Members of South African Civil Society groups have returned from Zimbabwe, after spending nine days in the country observing the election process. They say few Zimbabweans believe the March 30th parliamentary elections will be free and fair.

Nicolas Dieltiens is a member of the group, the Anti-Privatization Forum. From Johannesburg, he spoke with English to Africa reporter Joe De Capua about his assessment of the Zimbabwean electoral process.

He says, “It seems to any observer among us, among the six of us who went, that the election situation is very peaceable. I mean the political climate in the country is quite peaceable, but most of the Zimbabweans we spoke to whether in formal meetings or informally expressed some great reservations about whether the elections would in fact be free and fair.” Based on their experience in the previous election, he says many believe that “violence will mar the polls.”

He also says, “(There’s) more particular concern among certain constituencies about disenfranchisement, certainly among the students. The problem because of these reservations is the apathy among voters. The expectation that the polls are rigged beyond any kind of controversion (sic) to some legitimate poll is that the vote is wasted.”

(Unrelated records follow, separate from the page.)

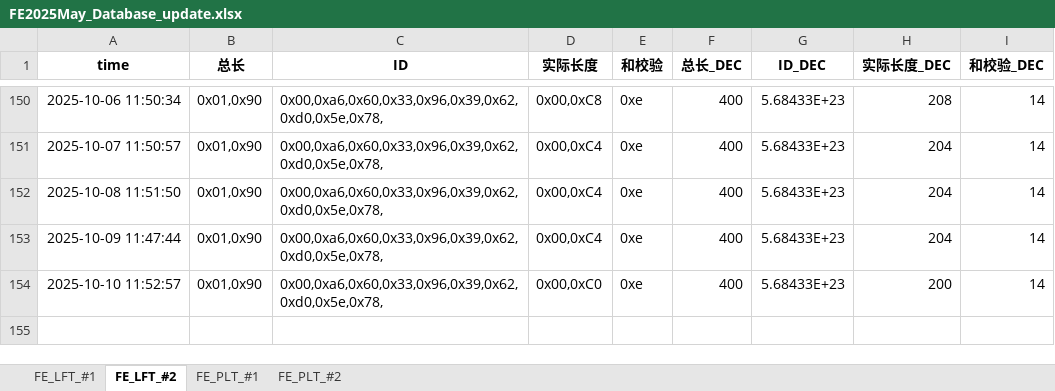
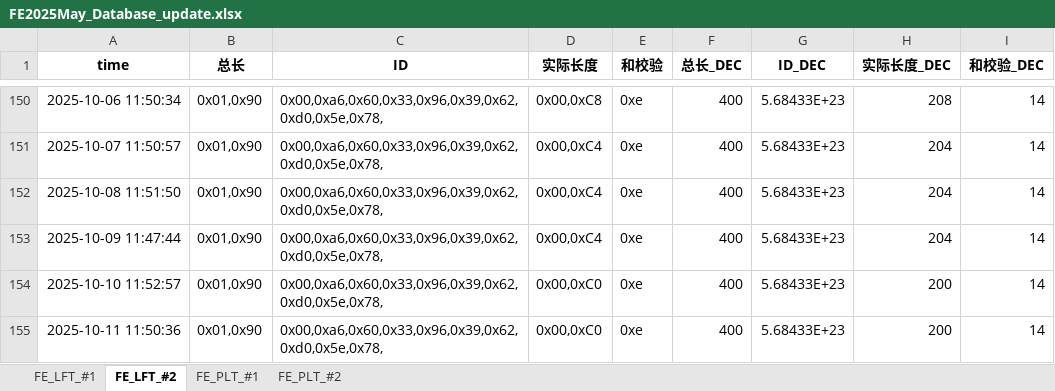
Before and after one commit to weichencsu/tbo_may2025, an Excel workbook: FE2025May_Database_update.xlsx, sheet FE_LFT_#2, drawn as a sheet; only a part is shown, gaps mark what is left out; values as stored, in another font and other column widths than the file's, no borders; the diff names each change by its address in the sheet, - before the commit and + after, or states it on an @@ line.

```diff
--- a/FE2025May_Database_update.xlsx (sheet FE_LFT_#2)
+++ b/FE2025May_Database_update.xlsx (sheet FE_LFT_#2)
+row 155: 2025-10-11 11:50:36 | 0x01,0x90 | 0x00,0xa6,0x60,0x33,0x96,0x39,0x62,0xd0,0x5e,0x78, | 0x00,0xC0 | 0xe | 400 | 5.68433E+23 | 200 | 14
```
Also changed, not shown: sheet FE_PLT_#1, sheet FE_PLT_#2, sheet FE_LFT_#1.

Mr. Dieltiens also says with some three million having left the country in recent years, and their inability to vote in this month’s elections, voter turnout should be down. He says many Zimbabweans expressed concern over the statement by South African President Mbeki that he expected the polls to be free and fair. Some speculate it was an attempt by Mr. Mbeki to distance himself from the United States, after Secretary of State Condoleezza Rice called Zimbabwe an outpost of tyranny.

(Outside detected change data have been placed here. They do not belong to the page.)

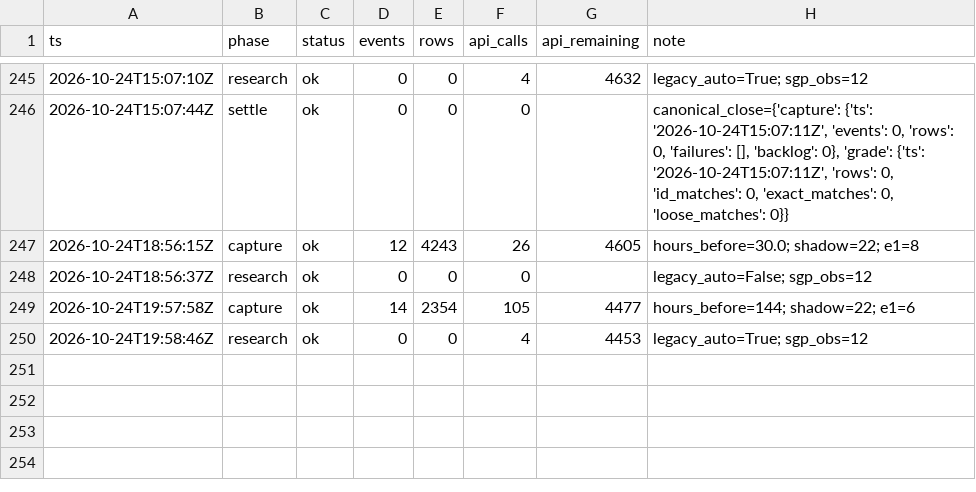
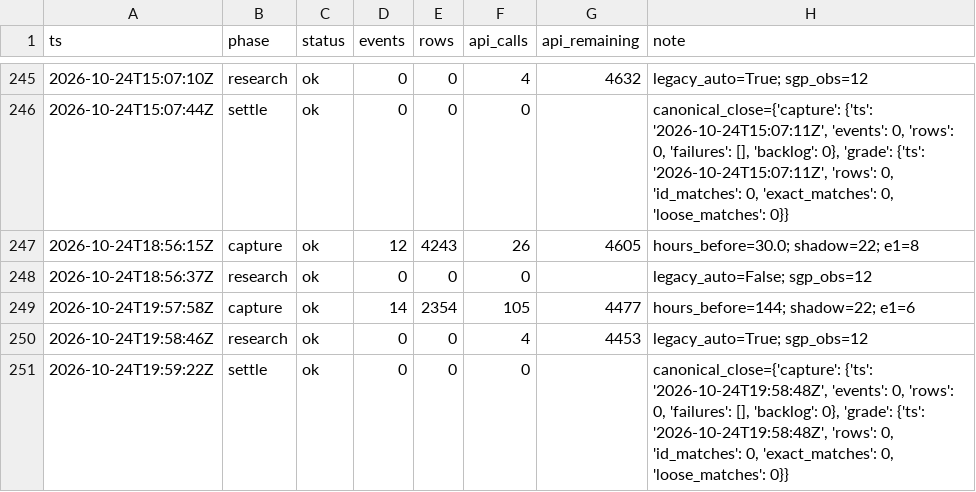
Before and after one commit to zilverest/prop-lab, a CSV file: data/pipeline_health.csv, drawn as a sheet; only a part is shown, gaps mark what is left out; the diff names each change by its address in the sheet, - before the commit and + after, or states it on an @@ line.

Commit message:
settle 2026-10-24T19:59Z

```diff
--- a/data/pipeline_health.csv
+++ b/data/pipeline_health.csv
+row 251: 2026-10-24T19:59:22Z | settle | ok | 0 | 0 | 0 |  | canonical_close={'capture': {'ts': '2026-10-24T19:58:48Z', 'events': 0, 'rows': 0, 'failures': [], 'backlog': 0}, 'grade': {'ts': '2026-10-24T19:58:48Z', 'rows': 0, 'id_matches': 0, 'exact_matches': 0, 'loose_matches': 0}}
```
Also changed, not shown: 2 other files.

As for recommendations, The Civil Society representative says, “For free and fair polls, it would have to be entirely reconstituted. This election now, it’s a foregone conclusion its limitations on freedoms for citizens of the country. Any kind of possibility for political change in the country I don’t think would be coming from the democratic elections as they have been currently set up.”